Ashok Chakradhar

Ashok Chakradhar Biography

ashokA Hindi poet, author and specialist in comedy and satire, Ashok Chakradhar was born in February 1951 and has developed his craft to a high standard. Little exists in English on the Internet about his background but it is believed that he is related to Kaka Hathrasi, a noted Hindi poet. He is married to Kaka’s niece.

Educated well, he has pursued a number of career options, such as professor at the Jamia Millia Islamia University, which is in Delhi. His specialty in satire and comedic prose has won him many national awards, including the prestigious Kailas Gautam Kavyakumbh Samman-2014

Branching out into television and radio, Ashok has scripted many and various poems, dramas and satires, mainly for children and has even acted in some television soap operas. His hosting of “Wah Wah” for SAB TV has won him fame in India and as he was so conflicted in his work, he opted to retire from his position as professor at Hamia Millia in October 2004, after 29 years there.

Since he left he has held positions at the Hindi Academy, Delhi, Kendriya Hindi Sansthan, and for the past 10 years 7 months he has served as the managing director of ABC films, where he has written produced and directed films.

In January 2014, Ashok gained notoriety for a quite public spat with Aam Aadmi’s party due to the supposed slight against him when he wrote to retire from his position at the Hindi Academy. Ashok spoke to a newspaper to vent his disappointment that his resignation letter, although sent twice was not responded to. He had no idea of the acceptance until an invitation card came to him with his name replace by AAP leader, Kumar Vishwas, who was also a poet.

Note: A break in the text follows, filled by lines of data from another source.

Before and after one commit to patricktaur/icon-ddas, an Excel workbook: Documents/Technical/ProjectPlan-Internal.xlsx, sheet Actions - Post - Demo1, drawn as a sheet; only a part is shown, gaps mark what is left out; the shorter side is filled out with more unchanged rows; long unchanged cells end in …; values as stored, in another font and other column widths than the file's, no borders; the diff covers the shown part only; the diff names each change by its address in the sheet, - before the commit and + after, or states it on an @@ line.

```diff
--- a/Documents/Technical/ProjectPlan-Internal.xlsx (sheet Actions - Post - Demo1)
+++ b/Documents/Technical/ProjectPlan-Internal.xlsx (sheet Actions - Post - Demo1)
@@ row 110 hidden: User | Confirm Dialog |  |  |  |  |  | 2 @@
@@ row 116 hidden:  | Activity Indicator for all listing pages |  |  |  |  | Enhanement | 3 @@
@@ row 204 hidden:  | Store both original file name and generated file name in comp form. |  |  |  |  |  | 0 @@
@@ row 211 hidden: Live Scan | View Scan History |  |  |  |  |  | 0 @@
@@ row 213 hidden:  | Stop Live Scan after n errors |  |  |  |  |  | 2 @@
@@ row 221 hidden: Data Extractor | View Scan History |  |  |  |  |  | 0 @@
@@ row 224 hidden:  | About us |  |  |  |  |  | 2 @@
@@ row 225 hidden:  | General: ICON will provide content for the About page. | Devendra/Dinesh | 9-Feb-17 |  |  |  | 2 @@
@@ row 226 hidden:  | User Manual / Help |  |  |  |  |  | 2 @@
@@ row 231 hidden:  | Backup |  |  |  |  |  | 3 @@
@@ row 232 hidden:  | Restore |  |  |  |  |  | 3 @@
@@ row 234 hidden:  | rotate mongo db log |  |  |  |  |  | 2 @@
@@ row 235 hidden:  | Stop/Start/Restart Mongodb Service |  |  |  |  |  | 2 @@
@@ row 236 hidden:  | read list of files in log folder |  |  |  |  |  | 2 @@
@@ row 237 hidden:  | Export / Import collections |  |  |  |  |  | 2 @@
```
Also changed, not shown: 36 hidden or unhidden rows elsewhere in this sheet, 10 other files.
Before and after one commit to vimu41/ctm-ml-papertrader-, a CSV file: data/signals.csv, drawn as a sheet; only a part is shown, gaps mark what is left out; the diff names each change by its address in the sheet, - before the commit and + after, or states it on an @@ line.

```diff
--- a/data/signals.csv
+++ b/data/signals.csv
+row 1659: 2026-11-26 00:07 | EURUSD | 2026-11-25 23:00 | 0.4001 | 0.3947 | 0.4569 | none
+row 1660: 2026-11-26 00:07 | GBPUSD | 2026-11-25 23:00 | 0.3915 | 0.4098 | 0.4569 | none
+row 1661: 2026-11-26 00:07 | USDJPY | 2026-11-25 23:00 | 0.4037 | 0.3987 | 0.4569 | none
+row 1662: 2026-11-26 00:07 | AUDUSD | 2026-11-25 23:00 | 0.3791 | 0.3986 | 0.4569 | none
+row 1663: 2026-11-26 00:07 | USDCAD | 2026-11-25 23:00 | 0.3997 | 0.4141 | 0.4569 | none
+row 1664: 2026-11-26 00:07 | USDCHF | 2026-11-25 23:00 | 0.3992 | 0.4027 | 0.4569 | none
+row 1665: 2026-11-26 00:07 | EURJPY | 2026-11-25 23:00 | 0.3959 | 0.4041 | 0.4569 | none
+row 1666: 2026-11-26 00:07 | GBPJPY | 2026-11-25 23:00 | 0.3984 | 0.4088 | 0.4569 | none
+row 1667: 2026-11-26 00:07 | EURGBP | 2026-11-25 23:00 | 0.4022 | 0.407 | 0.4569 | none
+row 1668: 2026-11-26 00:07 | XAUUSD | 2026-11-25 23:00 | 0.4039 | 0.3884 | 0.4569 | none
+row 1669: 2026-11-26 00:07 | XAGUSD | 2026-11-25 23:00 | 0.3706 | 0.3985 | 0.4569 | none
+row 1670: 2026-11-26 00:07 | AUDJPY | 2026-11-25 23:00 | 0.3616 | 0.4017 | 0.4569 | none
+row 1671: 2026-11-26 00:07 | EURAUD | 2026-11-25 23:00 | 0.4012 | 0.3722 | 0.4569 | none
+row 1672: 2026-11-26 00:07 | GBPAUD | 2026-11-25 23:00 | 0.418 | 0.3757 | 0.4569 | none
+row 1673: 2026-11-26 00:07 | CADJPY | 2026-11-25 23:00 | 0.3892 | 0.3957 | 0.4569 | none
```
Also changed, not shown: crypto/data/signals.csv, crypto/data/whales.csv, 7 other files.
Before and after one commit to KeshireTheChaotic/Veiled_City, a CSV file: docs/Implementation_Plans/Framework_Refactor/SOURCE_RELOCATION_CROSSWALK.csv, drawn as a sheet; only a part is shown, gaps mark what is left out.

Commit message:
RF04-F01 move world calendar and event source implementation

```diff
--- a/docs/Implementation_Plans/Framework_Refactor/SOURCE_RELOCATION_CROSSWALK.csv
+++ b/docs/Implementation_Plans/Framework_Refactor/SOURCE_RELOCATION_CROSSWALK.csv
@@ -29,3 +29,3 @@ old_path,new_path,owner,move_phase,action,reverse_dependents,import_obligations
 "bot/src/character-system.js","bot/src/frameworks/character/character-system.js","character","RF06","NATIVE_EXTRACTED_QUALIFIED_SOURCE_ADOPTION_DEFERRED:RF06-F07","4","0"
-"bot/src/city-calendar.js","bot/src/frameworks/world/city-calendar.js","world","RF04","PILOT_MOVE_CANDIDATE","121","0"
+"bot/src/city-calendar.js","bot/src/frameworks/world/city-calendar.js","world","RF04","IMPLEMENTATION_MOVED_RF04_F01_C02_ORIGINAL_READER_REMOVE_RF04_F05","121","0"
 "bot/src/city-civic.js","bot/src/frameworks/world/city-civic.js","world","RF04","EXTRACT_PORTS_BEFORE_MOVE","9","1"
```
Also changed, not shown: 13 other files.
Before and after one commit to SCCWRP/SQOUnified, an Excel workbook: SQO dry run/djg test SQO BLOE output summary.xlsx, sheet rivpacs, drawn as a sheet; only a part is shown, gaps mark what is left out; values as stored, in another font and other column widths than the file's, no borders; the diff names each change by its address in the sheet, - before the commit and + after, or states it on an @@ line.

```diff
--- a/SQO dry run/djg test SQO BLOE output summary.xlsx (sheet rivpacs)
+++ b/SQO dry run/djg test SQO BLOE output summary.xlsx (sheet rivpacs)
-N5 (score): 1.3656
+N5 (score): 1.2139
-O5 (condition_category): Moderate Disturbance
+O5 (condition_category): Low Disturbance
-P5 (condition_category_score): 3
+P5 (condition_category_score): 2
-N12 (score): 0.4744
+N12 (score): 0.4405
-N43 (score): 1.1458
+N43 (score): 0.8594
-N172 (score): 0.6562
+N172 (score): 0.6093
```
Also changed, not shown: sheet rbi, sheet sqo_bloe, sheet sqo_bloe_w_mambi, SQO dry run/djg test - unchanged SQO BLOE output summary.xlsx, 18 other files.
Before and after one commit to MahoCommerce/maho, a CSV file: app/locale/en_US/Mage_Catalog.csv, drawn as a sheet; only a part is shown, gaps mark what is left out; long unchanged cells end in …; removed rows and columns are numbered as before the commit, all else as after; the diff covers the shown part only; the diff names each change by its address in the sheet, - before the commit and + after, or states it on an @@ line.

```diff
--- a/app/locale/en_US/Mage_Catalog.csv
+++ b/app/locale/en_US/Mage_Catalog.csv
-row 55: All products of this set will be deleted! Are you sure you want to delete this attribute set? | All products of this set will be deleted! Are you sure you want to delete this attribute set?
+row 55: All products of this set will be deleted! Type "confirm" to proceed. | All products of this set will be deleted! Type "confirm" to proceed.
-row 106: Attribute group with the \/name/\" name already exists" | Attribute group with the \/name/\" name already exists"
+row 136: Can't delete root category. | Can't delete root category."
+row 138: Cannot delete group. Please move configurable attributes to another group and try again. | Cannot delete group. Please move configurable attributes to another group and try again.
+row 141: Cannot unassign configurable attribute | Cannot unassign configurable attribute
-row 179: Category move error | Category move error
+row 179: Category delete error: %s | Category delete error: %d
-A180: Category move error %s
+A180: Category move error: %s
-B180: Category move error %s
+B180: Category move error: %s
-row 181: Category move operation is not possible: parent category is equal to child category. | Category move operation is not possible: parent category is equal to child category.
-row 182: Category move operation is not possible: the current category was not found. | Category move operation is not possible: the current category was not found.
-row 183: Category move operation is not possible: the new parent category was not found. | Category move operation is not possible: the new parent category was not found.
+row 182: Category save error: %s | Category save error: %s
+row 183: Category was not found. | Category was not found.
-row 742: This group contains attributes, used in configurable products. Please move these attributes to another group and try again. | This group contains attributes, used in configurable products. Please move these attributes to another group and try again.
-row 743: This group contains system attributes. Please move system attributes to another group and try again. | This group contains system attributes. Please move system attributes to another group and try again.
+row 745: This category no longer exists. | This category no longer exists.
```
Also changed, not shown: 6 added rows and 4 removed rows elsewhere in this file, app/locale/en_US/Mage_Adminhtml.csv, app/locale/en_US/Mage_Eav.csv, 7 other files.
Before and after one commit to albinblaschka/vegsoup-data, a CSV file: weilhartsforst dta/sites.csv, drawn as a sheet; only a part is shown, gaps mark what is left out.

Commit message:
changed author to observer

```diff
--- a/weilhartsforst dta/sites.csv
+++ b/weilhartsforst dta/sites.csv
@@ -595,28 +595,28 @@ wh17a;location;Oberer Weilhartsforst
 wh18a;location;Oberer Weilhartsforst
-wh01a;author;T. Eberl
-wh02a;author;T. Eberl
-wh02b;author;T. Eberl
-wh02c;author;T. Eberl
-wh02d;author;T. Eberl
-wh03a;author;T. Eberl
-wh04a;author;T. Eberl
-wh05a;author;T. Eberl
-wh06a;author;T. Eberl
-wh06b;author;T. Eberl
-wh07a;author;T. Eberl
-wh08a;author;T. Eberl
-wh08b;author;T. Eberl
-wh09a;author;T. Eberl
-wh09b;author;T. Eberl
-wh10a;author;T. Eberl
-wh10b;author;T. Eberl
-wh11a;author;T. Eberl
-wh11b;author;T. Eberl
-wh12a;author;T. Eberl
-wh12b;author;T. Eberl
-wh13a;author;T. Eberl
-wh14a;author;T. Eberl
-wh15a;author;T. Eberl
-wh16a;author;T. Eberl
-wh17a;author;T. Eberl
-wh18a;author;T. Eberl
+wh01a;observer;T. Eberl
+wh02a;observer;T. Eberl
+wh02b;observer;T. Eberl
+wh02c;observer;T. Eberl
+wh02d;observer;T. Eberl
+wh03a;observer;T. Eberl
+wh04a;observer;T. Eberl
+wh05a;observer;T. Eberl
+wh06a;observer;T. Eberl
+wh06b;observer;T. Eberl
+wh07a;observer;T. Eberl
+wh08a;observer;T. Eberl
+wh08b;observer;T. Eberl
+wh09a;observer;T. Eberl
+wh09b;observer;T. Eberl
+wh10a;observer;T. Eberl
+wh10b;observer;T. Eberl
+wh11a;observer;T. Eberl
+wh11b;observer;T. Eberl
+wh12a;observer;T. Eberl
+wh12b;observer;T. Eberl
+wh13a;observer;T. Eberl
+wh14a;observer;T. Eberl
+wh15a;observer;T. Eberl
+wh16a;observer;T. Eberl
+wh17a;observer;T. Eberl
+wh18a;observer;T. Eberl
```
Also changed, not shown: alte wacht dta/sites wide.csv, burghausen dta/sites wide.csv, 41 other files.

The card had no mention of Ashok on it. Since Ashok had been associated with the academy for over 5 decades, he was not impressed with this perceived slight.

According to India Today, Vishwas responded as follows:


When it comes to his poetry, many of them are in Hindi and few translate well into English.

However, here is an extract from one of his poems: